BEGIN SUPPLIED DATA

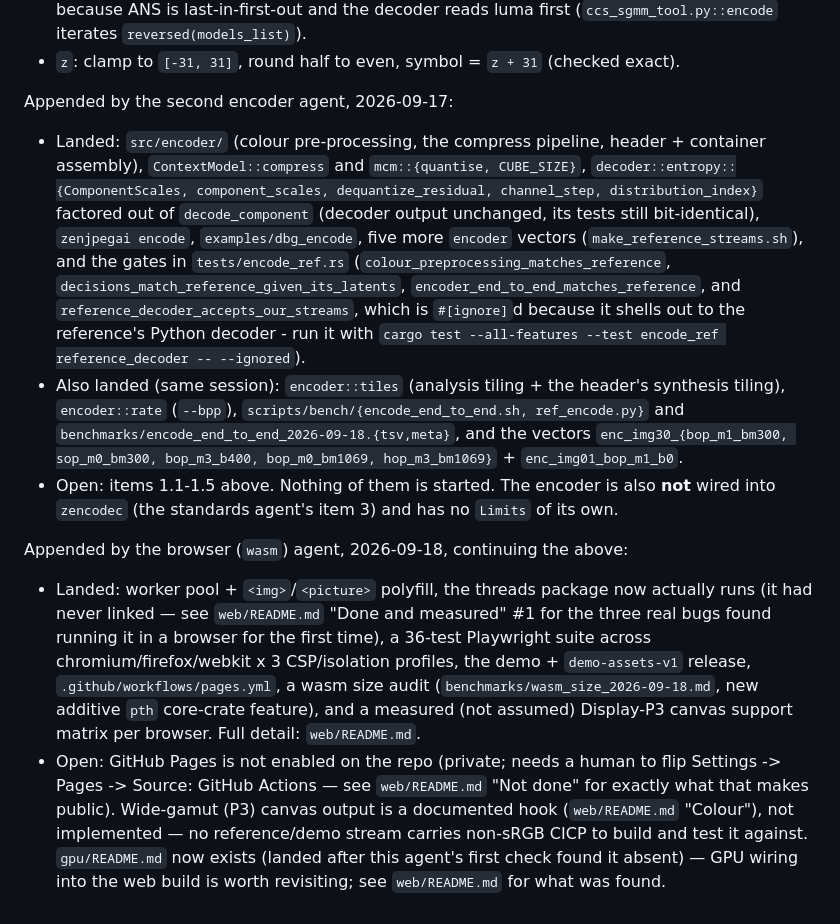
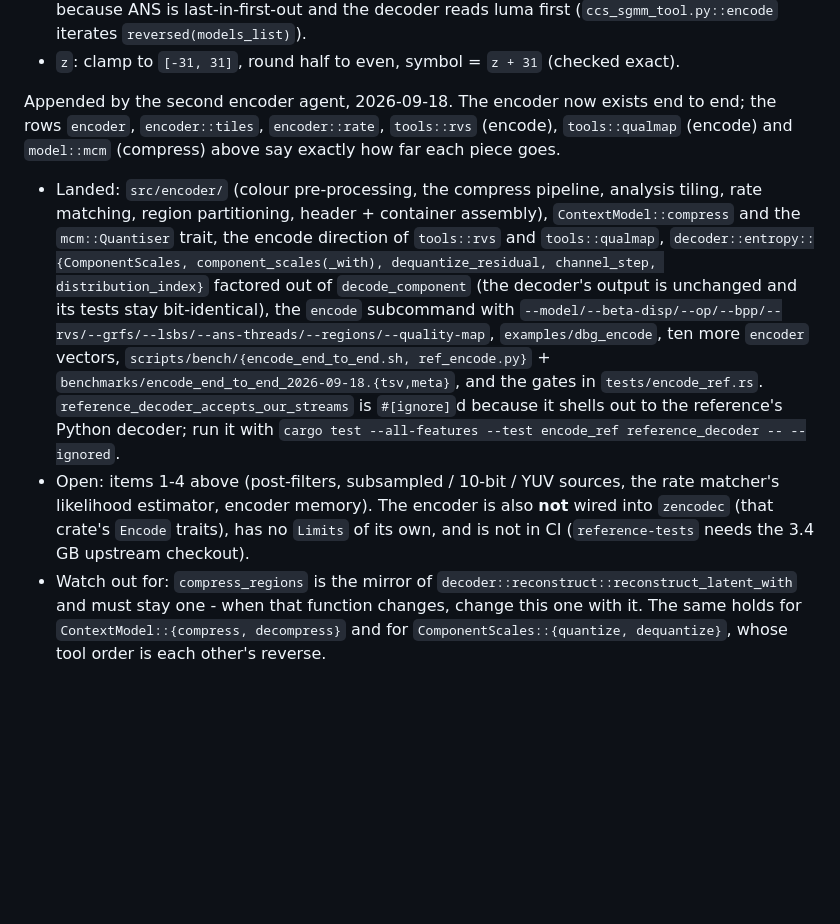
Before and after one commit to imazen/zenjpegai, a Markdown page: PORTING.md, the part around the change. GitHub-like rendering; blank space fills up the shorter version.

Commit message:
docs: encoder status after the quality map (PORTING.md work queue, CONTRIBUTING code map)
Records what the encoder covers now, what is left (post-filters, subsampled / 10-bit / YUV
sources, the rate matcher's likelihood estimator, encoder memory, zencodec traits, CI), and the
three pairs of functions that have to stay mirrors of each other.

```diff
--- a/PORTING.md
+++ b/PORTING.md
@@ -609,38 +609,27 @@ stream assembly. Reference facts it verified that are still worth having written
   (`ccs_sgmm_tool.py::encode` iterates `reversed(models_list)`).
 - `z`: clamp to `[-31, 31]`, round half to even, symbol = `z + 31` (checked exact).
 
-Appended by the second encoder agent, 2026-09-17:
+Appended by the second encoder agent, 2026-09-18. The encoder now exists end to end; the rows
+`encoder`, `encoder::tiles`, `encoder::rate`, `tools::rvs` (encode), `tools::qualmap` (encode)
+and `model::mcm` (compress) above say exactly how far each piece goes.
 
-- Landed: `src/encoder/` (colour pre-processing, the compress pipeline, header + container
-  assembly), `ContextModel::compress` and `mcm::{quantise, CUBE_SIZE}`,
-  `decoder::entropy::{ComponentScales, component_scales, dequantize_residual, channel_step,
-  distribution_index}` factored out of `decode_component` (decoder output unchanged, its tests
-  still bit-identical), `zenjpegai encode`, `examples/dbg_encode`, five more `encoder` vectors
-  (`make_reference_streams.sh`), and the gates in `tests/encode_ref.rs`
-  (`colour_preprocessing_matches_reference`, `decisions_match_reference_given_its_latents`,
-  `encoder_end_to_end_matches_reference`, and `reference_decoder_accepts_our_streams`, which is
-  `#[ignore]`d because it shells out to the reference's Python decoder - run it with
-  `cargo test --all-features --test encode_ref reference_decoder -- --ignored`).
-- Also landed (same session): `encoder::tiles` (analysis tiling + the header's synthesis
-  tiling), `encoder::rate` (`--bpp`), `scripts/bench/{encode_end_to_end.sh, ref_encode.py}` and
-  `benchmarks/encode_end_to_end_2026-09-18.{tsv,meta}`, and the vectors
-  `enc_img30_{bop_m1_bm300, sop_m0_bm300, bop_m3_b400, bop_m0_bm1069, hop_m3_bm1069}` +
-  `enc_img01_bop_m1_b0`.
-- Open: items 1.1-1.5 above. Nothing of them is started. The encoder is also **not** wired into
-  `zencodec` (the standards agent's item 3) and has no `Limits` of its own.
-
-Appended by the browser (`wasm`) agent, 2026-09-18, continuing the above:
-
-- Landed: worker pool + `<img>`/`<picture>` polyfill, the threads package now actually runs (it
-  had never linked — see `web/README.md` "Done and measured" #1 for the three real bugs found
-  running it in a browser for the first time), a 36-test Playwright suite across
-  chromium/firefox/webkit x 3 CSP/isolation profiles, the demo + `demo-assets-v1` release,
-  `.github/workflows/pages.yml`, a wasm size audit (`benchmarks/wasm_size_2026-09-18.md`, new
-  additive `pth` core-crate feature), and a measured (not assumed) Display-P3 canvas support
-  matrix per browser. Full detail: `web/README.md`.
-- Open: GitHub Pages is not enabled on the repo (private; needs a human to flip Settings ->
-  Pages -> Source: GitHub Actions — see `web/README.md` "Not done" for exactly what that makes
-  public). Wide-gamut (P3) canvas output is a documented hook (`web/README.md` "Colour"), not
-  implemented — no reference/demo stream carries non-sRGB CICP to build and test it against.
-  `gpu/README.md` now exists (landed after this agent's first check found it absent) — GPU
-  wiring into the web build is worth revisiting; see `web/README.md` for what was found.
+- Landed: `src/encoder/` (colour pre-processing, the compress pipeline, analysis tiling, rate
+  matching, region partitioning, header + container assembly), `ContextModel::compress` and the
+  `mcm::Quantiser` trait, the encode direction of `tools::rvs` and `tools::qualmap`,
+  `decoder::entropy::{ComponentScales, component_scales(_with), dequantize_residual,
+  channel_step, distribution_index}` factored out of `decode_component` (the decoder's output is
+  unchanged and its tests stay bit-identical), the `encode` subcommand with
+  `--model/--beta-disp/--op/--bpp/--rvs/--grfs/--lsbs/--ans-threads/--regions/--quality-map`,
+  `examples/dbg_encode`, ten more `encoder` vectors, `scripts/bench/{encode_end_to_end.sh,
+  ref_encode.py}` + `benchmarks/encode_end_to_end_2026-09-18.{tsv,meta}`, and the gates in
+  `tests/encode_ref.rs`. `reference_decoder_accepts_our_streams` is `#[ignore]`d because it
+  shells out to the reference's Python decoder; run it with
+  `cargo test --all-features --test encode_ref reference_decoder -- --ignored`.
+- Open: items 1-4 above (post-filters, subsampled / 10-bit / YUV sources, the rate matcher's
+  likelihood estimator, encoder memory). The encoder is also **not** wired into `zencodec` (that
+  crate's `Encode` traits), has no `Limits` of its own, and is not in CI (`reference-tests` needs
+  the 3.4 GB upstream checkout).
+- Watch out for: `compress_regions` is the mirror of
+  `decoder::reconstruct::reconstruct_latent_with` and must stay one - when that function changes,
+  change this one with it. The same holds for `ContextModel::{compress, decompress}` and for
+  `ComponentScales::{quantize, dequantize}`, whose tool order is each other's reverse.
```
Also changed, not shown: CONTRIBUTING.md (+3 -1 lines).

END SUPPLIED DATA
BEGIN SUPPLIED DATA

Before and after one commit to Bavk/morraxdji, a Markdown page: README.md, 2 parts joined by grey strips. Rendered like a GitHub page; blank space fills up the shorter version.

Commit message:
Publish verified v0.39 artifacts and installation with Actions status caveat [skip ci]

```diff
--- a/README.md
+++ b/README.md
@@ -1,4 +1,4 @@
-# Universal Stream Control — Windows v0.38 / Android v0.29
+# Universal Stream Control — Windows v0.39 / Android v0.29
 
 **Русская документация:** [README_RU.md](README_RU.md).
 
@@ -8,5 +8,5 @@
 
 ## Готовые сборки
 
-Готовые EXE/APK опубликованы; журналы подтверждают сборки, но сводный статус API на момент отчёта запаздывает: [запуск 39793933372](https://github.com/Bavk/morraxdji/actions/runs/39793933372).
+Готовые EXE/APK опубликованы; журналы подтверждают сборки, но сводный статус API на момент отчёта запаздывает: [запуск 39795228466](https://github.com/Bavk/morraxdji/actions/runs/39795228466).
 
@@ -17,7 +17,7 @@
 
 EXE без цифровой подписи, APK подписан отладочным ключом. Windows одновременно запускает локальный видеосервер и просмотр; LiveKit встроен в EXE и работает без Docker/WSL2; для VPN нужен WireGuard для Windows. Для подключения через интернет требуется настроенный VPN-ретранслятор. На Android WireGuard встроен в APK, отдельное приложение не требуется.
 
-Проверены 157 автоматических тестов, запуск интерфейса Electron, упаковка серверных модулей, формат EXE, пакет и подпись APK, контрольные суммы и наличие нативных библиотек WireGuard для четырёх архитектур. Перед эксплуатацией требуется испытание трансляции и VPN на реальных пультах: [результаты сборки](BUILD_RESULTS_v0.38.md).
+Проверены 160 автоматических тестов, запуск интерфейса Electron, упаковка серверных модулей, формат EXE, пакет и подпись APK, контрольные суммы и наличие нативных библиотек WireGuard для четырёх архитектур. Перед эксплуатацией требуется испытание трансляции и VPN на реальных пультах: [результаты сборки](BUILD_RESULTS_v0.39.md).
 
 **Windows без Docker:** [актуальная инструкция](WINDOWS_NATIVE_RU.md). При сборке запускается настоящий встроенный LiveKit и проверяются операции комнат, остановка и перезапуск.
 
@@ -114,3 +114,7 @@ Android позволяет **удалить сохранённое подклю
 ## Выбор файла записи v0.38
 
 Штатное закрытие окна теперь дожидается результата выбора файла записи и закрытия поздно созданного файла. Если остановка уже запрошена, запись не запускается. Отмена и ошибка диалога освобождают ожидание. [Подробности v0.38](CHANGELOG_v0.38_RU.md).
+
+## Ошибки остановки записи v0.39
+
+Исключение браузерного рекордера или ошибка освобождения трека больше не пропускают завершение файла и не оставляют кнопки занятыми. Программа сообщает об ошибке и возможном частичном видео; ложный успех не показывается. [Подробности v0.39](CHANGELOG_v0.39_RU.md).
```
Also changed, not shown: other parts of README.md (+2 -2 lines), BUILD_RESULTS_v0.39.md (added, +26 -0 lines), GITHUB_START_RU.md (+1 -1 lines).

END SUPPLIED DATA

Scan the records above. Return every line with "Python" in it.

-  `#[ignore]`d because it shells out to the reference's Python decoder - run it with
+  shells out to the reference's Python decoder; run it with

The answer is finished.